Emerging Pathways to Upgrade the US Housing Stock: A Review of the Home Energy Upgrade Literature
- Author(s): Walker, Iain
- Less, Brennan
- Casquero-Modrego, Nuria
- et al.

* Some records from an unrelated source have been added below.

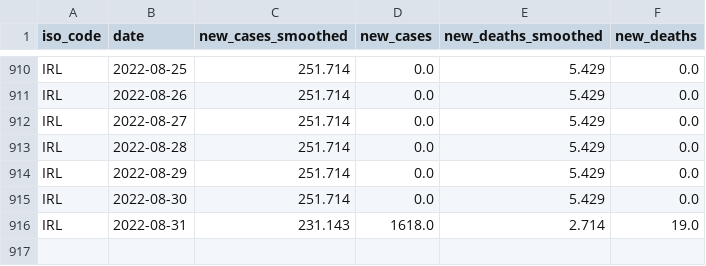
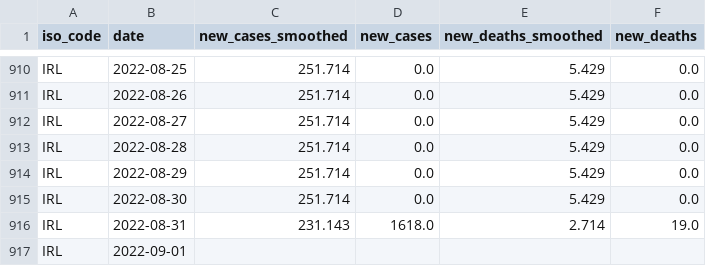
Before and after one commit to declann/calculang-some-covid-modelling, a CSV file: public/owid-covid-data-IRL.csv, drawn as a sheet; only a part is shown, gaps mark what is left out; the diff names each change by its address in the sheet, - before the commit and + after, or states it on an @@ line.

Commit message:
Flat: latest data (2022-09-03T00:03:35.322Z) {   "date": "2022-09-03T00:03:35.322Z",   "files": [     {       "name": "owid-covid-data-extract.csv",       "deltaBytes": 59148,       "source": "https://raw.githubusercontent.com/owid/covid-19-data/master/public/data/owid-covid-data.csv"     },     {       "name": "public/owid-covid-data-IRL.csv",       "deltaBytes": 20,       "source": "https://raw.githubusercontent.com/owid/covid-19-data/master/public/data/owid-covid-data.csv"     }   ] }

```diff
--- a/public/owid-covid-data-IRL.csv
+++ b/public/owid-covid-data-IRL.csv
+row 917: IRL | 2022-09-01
```
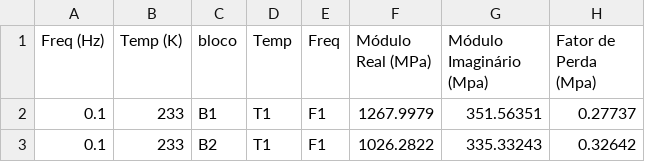
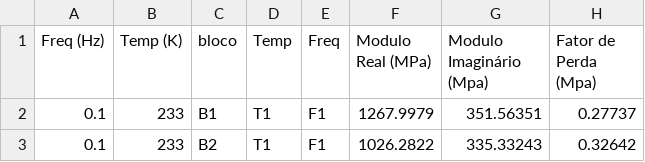
Before and after one commit to ferbalbino/ExperimentalDataC1002, a CSV file: dados_experimento.csv, drawn as a sheet; only a part is shown.

Commit message:
Add files via upload

```diff
--- a/dados_experimento.csv
+++ b/dados_experimento.csv
@@ -1,2 +1,2 @@
-Freq (Hz),Temp (K),bloco,Temp,Freq,Módulo Real (MPa),Módulo Imaginário (Mpa),Fator de Perda (Mpa)
+Freq (Hz),Temp (K),bloco,Temp,Freq,Modulo Real (MPa),Modulo Imaginário (Mpa),Fator de Perda (Mpa)
 0.1,233,B1,T1,F1,1267.9979,351.56351,0.27737
```
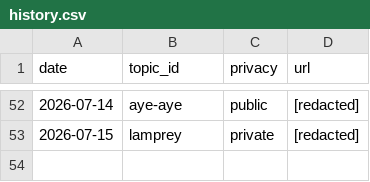
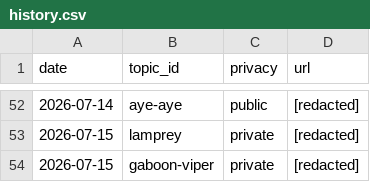
Before and after one commit to chat94534-oss/shorts-autoposter-a, a CSV file: logs/history.csv, drawn as a sheet; only a part is shown, gaps mark what is left out; the diff names each change by its address in the sheet, - before the commit and + after, or states it on an @@ line.

```diff
--- a/logs/history.csv
+++ b/logs/history.csv
+row 54: 2026-07-15 | gaboon-viper | private | [redacted]
```
Also changed, not shown: 2 other files.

The residential buildings sector is responsible for about 20% of total US energy use. In order to achieve climate goals, we need ways to reduce carbon emissions and energy use in this sector. In addition, resiliency, electric grid stability, emergency survivability and other energy and building-related issues are becoming increasingly important challenges. New homes in most of the US meet various energy codes and are reasonably energy efficient. However, the vast majority of energy use is from existing homes that were not required to conform to energy performance requirements. It is becoming imperative to reach as many of these existing homes as possible and find ways to improve their energy-related performance. This must be done in such a way that it meets the needs and desires of homeowners and building occupants, as well as those of the contractors and design professionals engaged in doing the upgrades themselves. Energy retrofits of homes started in the 1970’s in response to the energy crisis, however, these retrofits were very limited in scope and relatively few homes were upgraded. Those homes that have been upgraded generally still have much scope for improvement. A huge effort is needed to get to scale to address the energy use in housing. The target population is effectively every home in the country, whether a large suburban single-family home, or a small downtown apartment. In order to provide a framework for analysis and the basis for plans to get to large-scale retrofits of homes, this literature review summarizes the state-of-the art in the US buildings industry. It identifies where more research, engineering, or technology is needed, as well as relevant industry trends, such as electrification, one-stop shop program design and others. It also examines other key topics, such as availability of financing, minimizing household disruption, and engaging home owners and occupants. This literature review builds on a similar review from several years ago (Less and Walker, 2014). The current review focuses on efforts in the intervening years. This literature review is part of a larger DOE study of deep energy upgrades that includes industry surveys and development of cost-stack analyses. For this review, we gathered data not just from the published literature, but also from practitioners in conjunction with other aspects of the larger DOE study. In some cases, we refer to comments from specific individuals or companies, or refer to specific products by name. This is not intended as an endorsement, but rather to provide clarity on sources of information and examples of relevant technologies.